Beloved, Christ went to the cross for you. He didn’t merely die that you might be forgiven of your sins one time and then live a perfect life in your own strength. He didn’t lay down his life so that you would strive to be holy moment by moment, only coming to Christ in prayer when you felt you had messed up again and were in need of another clean slate. No beloved, the gospel is much bigger than that! You are not on your own! You do not need to strive to be holy! The pursuit of holiness is not the pursuit of self perfection, but the pursuit of the God who is perfection!
We cannot reject our own good works without despairing unless we cling to the good works of Jesus Christ as our own. We must cling to Christ!
“Indeed, I count everything as loss because of the surpassing worth of knowing Christ Jesus my Lord. For his sake I have suffered the loss of all things and count them as rubbish, in order that I may gain Christ and be found in him, not having a righteousness of my own that comes from the law, but that which comes through faith in Christ, the righteousness from God that depends on faith”
Paul clung to Jesus Christ! All his works were stinky poop, but the works of Christ are glorious, perfect, holy, and sufficient! They are the true treasure! And since our poopy works stink to high heaven, the only way to have Christ is to reject our self-righteous not-so-good-works!
Paul’s aim in life was to gain Christ and his righteousness which comes not by trying to obey the Ten Commandments, but by faith in Jesus Christ! I am getting to heaven not because I try to be a good person and obey the Ten Commandments, I am going to heaven because Jesus Christ lived a perfect sinless life and then died in my place, taking my sins upon Himself and giving me his righteousness. Beloved, strive only to cling to Christ and to put on His righteousness by faith!
“that I may know him and the power of his resurrection, and may share his sufferings, becoming like him in his death, that by any means possible I may attain the resurrection from the dead.”
This should be our aim in life! We should not worry so much about this life, nor should we suppose that those who are successful in the world’s eyes are the righteous ones. Rather, we should seek our beloved Christ Jesus with all our hearts. We should place our faith in Him alone and not in our works. We should reject the teaching of anyone who presents to us the not-so-good-news that we need to live moral lives to be blessed by God.

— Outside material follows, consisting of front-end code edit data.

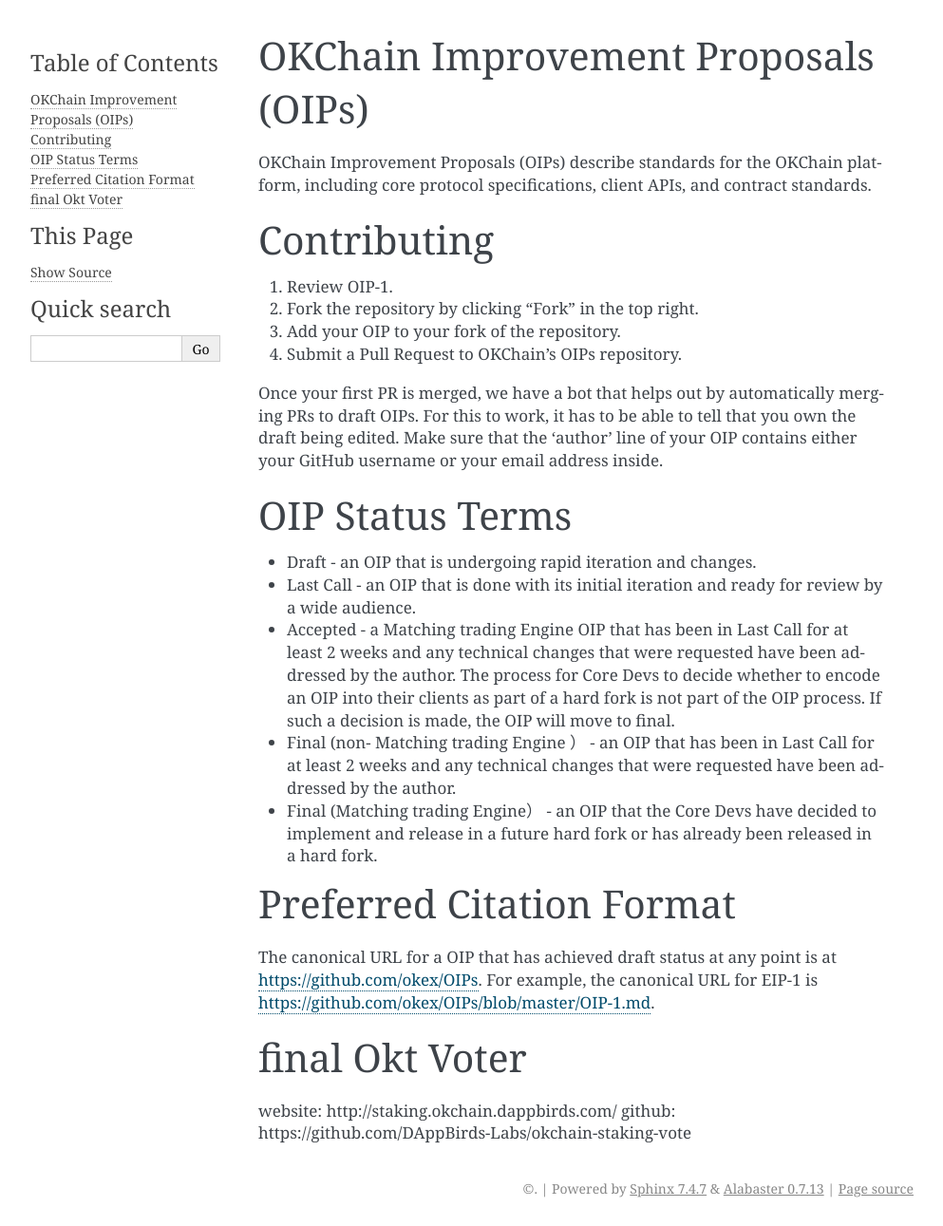
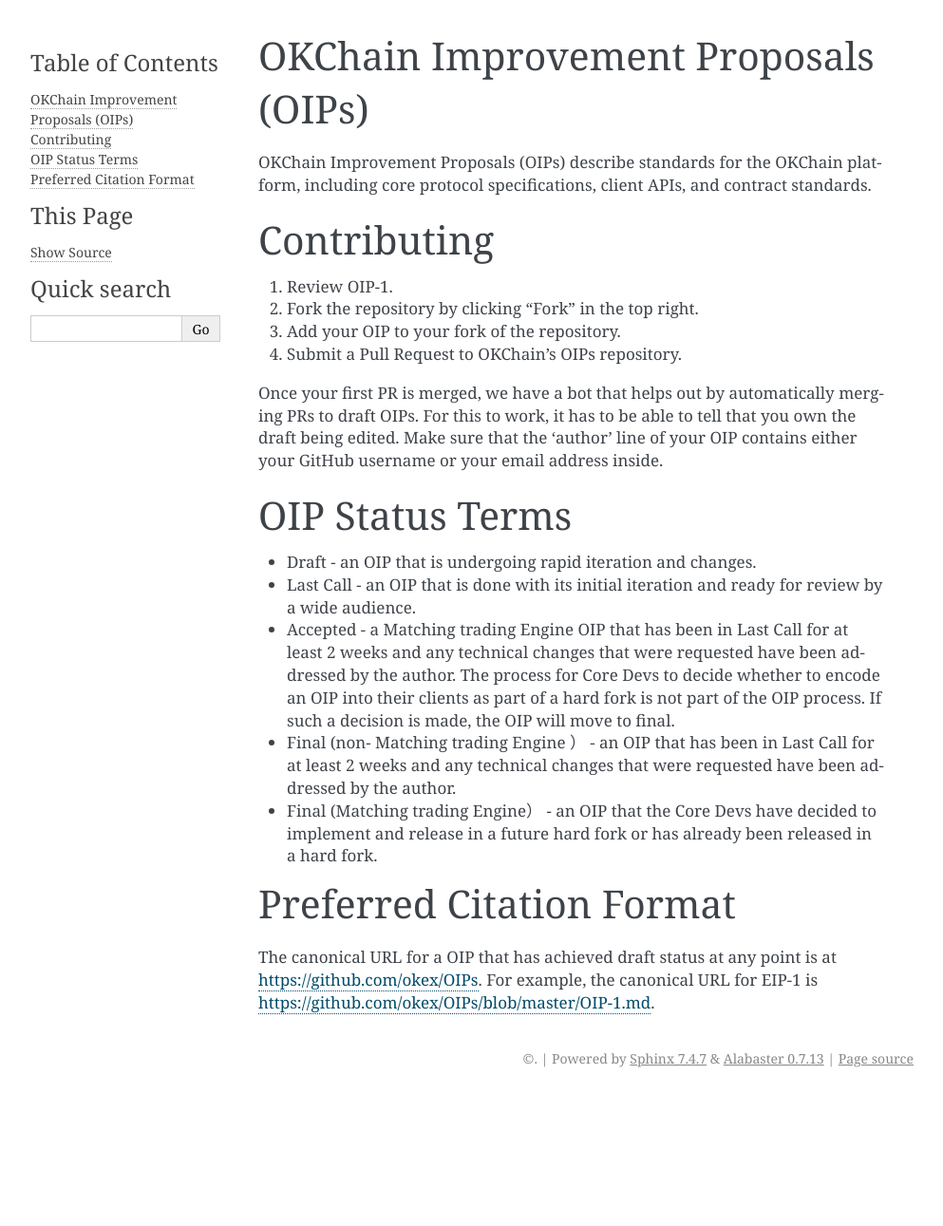
Before and after one commit to okx/KIPs, a Sphinx documentation site: the page built from docs/README.md, in a window 1280 px wide. Shown: the whole page at 95% size, without its empty margins (148-1141 px from the left). Built offline with Sphinx 7.4.7, drawn with Linux system fonts in a browser that asks for light colours; after the commit the page ends 1154 px from its top, so only the background shows below that.

Commit message:
Update README.md
cancel update

```diff
--- a/docs/README.md
+++ b/docs/README.md
@@ -20,10 +20,3 @@
 # Preferred Citation Format
 The canonical URL for a OIP that has achieved draft status at any point is at <https://github.com/okex/OIPs>.
 For example, the canonical URL for EIP-1 is <https://github.com/okex/OIPs/blob/master/OIP-1.md>.
-
-
-# final Okt Voter
-
-
-website: http://staking.okchain.dappbirds.com/
-github: https://github.com/DAppBirds-Labs/okchain-staking-vote
```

Someone will ask, Pastor Joshua, if all I need to be righteous is faith in Jesus Christ, then what will motivate me to love others? Of what use are the Ten Commandments if not to tell us how we may be right with God? Were they not given for our welfare that we by obeying them may enjoy a happier and more blessed life?
These are good questions. The Christian who clings to Christ by faith, who pursues Christ with all their heart, who seeks to wear the righteousness of Christ given to them by faith, does not treat Christ’s Word lightly. The mature Christian does not read the Ten Commandments to learn to obey them in their own strength, but rather, reads them to see anew how far short of God’s glory we fall that he or she may ask God for forgiveness for their failures, and for Holy Spirit power to love God and others from the heart, and to thank God for forgiveness in Jesus Christ.
Beloved, Jesus’ works for you are sufficient. His good works are sufficient to get you to heaven. His love for you and others is sufficient motivation, more than that it is sufficient within us to change our hearts that we may love God and others and in so doing, obey the Ten Commandments. Jesus’ work is sufficient not merely for your forgiveness, but also for your day to day living. Jesus Christ is enough! Cling to Him!
Let us pray…